# [Description of the task]
Search the records for the word "const" and copy every line in which it occurs.
§
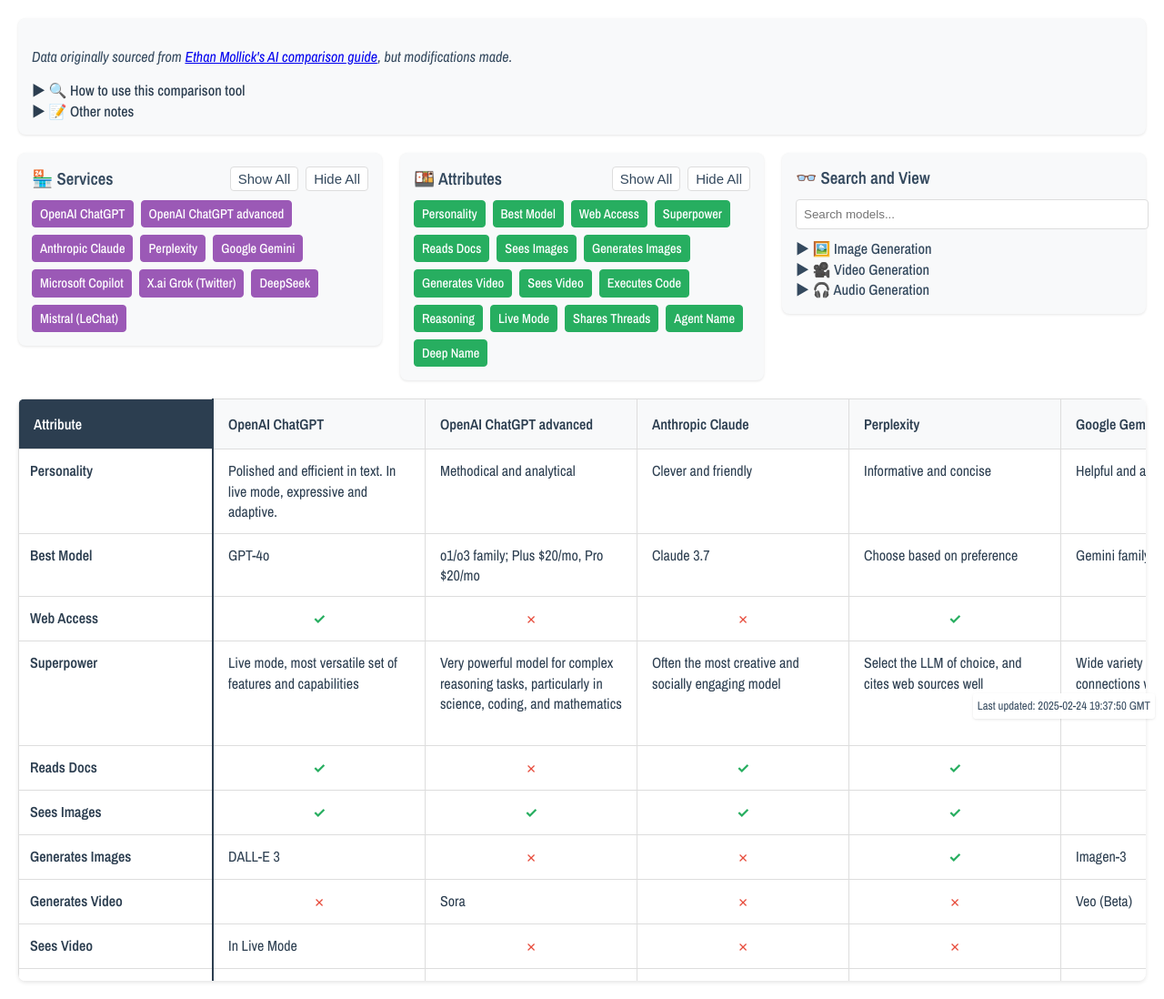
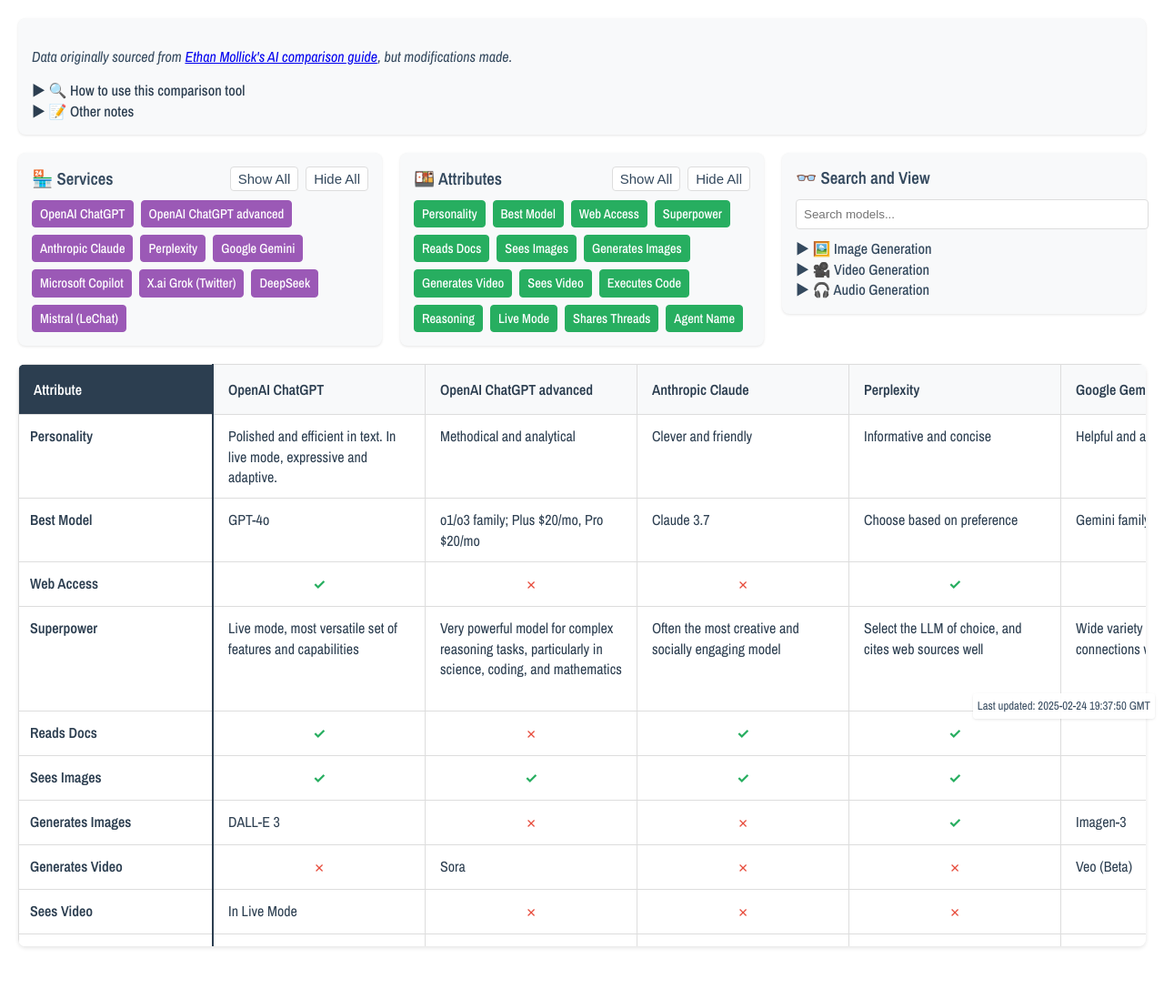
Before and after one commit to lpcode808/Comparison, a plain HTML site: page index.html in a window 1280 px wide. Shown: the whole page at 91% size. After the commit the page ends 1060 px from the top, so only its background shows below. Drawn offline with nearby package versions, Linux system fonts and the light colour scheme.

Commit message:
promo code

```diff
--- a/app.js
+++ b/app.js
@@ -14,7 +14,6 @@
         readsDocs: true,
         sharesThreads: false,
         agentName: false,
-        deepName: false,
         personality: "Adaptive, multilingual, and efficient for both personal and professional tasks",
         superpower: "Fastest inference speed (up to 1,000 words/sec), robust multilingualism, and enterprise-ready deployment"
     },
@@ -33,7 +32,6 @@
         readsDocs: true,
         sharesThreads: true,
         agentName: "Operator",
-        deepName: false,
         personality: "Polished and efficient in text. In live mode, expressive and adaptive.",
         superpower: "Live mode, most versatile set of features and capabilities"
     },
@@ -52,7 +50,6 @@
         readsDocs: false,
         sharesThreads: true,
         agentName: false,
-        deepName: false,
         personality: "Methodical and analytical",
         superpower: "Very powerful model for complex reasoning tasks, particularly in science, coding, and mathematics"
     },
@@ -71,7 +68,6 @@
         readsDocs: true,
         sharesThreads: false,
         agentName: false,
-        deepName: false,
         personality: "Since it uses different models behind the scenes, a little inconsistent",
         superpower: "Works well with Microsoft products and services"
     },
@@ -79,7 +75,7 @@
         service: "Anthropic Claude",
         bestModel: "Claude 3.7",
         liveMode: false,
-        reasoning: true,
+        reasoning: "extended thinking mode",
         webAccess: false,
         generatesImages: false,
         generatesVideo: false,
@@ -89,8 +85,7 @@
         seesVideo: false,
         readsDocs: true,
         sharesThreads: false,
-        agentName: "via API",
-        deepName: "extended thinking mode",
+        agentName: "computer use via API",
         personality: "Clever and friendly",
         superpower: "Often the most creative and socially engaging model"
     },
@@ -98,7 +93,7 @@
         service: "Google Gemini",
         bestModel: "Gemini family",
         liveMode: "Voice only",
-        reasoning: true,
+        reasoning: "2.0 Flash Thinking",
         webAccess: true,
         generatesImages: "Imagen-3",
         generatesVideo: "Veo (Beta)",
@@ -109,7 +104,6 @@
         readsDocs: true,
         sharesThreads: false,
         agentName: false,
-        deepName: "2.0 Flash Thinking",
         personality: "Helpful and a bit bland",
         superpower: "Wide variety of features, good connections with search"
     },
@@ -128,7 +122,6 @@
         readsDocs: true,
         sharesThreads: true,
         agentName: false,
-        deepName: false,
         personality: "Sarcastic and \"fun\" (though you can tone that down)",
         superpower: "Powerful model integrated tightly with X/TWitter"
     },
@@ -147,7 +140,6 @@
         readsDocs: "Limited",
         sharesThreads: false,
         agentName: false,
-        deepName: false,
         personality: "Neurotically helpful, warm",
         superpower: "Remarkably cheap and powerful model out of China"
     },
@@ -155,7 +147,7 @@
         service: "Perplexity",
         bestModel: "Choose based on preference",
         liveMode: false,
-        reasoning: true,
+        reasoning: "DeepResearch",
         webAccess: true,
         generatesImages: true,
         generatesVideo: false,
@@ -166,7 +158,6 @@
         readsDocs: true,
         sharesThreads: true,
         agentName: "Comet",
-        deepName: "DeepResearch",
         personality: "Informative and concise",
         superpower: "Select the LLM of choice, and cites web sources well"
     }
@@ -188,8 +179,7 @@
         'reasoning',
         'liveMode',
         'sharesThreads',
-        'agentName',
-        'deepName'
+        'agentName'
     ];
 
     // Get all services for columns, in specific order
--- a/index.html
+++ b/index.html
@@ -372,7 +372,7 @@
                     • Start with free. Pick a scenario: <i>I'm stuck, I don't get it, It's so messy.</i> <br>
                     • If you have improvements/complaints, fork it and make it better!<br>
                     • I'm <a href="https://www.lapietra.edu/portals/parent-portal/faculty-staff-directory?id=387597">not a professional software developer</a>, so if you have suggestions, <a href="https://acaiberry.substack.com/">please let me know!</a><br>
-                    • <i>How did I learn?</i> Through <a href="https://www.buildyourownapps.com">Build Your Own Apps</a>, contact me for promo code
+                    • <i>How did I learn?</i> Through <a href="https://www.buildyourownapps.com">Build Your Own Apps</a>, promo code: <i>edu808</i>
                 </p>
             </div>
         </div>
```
§
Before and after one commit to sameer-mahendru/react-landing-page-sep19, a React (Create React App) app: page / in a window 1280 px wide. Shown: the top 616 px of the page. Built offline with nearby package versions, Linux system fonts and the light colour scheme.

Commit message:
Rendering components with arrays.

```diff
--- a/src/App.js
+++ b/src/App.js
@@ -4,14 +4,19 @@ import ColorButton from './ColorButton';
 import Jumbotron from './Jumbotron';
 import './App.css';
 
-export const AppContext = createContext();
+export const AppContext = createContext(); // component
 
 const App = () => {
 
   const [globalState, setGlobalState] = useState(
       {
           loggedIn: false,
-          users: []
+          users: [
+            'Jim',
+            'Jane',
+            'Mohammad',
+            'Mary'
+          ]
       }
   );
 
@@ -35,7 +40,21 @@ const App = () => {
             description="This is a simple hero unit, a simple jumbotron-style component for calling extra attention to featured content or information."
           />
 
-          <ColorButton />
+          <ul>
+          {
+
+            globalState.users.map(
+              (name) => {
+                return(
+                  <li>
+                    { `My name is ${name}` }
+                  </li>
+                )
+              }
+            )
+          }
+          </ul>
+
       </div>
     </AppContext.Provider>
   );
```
§
# [Output]
-export const AppContext = createContext();
+export const AppContext = createContext(); // component
 const App = () => {
   const [globalState, setGlobalState] = useState(
@@ -35,7 +40,21 @@ const App = () => {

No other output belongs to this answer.